From Grand Canyon Village, I took the West Rim shuttle bus. The West Rim Drive is only open to hikers and Park Service buses during the peak season, which runs roughly from May through September. The shuttle buses run a regular schedule from Grand Canyon Village to Hermit's Rest, a distance of about eight miles, stopping at most of the overlooks along the way. You can get off at any stop, spend as much time as you like looking at the scenery, then catch the next bus to come along. The buses run at about fifteen-minute intervals. Or, if you're in good shape and feel like walking, you can use the Rim Trail to walk from one overlook to the next. I took the bus, and stopped at several of the overlooks to look and to take pictures. Many of them didn't come out very well, but a few did.
Since I'm something of an amateur rockhound, one of the things I specifically wanted to get while at the Grand Canyon was a good vertical photo that showed the entire Grand Canyon geologic column. This shot, from Hopi Point, is about as close as I came:
That photo didn't show the Inner Gorge. However, this next shot, taken from Mohave Point, does:
If you look at the canyon walls to left and right, you can see many of the same rock formations that are visible in the last picture. You can also see the Vishnu Schist, which forms the walls of the Inner Gorge on both sides of the river itself. Just above it, the sharply broken 'shelf' of rock is the Tapeats Sandstone. This contact, between the Vishnu and the Tapeats, marks what geologists call the "Great Unconformity." An unconformity occurs when two rock layers that contact are actually of very different ages. This one is the Great Unconformity because it's so distinctive and because the gap in ages is enormous: the Vishnu Schist is 1,700 million years old, while the overlying Tapeats Sandstone is 530 million years old. The Great Unconformity is literally a textbook example of an unconformity. Several of my geology textbooks contain either photographs or diagrams of the Great Unconformity, and many books about the Grand Canyon also make special points of showing and describing this feature. It was slightly mind-boggling to realize that I was looking at the real thing, and it really was as clear as the books said it was.

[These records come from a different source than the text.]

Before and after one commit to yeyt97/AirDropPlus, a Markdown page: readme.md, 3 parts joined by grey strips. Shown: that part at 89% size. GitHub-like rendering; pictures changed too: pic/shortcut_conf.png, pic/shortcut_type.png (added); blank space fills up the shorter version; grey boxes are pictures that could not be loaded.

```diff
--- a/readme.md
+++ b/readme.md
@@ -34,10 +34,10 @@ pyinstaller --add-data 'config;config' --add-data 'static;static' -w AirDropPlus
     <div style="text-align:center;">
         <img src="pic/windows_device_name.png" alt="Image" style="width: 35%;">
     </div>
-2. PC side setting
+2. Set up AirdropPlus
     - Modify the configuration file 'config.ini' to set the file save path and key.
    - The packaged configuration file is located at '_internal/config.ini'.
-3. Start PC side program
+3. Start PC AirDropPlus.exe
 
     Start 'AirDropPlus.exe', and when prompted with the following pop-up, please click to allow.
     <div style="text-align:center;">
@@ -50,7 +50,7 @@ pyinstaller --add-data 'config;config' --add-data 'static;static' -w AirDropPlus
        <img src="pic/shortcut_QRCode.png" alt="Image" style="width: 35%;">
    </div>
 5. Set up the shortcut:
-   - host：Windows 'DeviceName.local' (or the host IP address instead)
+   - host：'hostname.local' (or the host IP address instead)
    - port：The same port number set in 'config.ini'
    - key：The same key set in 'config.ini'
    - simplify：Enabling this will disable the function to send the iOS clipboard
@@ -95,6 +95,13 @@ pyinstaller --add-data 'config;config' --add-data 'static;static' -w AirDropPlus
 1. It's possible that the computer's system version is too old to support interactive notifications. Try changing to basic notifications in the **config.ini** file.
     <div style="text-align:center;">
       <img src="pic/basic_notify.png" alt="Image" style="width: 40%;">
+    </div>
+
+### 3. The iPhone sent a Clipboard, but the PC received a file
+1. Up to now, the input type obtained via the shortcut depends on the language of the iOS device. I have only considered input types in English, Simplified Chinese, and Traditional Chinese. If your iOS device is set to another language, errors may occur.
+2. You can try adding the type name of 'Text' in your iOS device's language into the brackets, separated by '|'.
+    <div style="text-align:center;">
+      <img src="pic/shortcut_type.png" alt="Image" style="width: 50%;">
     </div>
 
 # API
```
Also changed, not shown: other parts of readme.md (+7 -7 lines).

At the far end of the West Rim Drive is Hermit's Rest, with a small giftshop and a snack bar. There was also a ground squirrel darting around looking cute, doing its best to get people to feed it. Looking back eastward from Hermit Rest, my eye was caught by this awesome red-rock point jutting out into the Canyon from the South Rim.
After a snack at Hermit's Rest, I went back to Grand Canyon Village. In the afternoon, I visited Mather Point, just east of Yavapai Point, and got a good picture of the gigantic butte called the Zoroaster Temple.
Besides being a stunning sight in its own right, the Zoroaster Temple and its foundation rock give another excellent look at the Grand Canyon geologic column. The temple itself is Coconino Sandstone, resting on a base of Hermit Shale. Below that are the distinctive red-tinted rocks of the Supai Group. The big 'horseshoe' shape on the near side is the Redwall Limestone. Below that, the gentler slope is the Muav Limestone.
Also visible from Mather Point is the extremely impressive Vishnu Temple, a massive butte that rises to 7,635 feet above sea level. Personally I think this temple was misnamed -- to me, it looks like a crouching sphinx, so I think it should have been the Sphinx Temple or something like that.
From Mather Point, I went on to the East Rim Drive.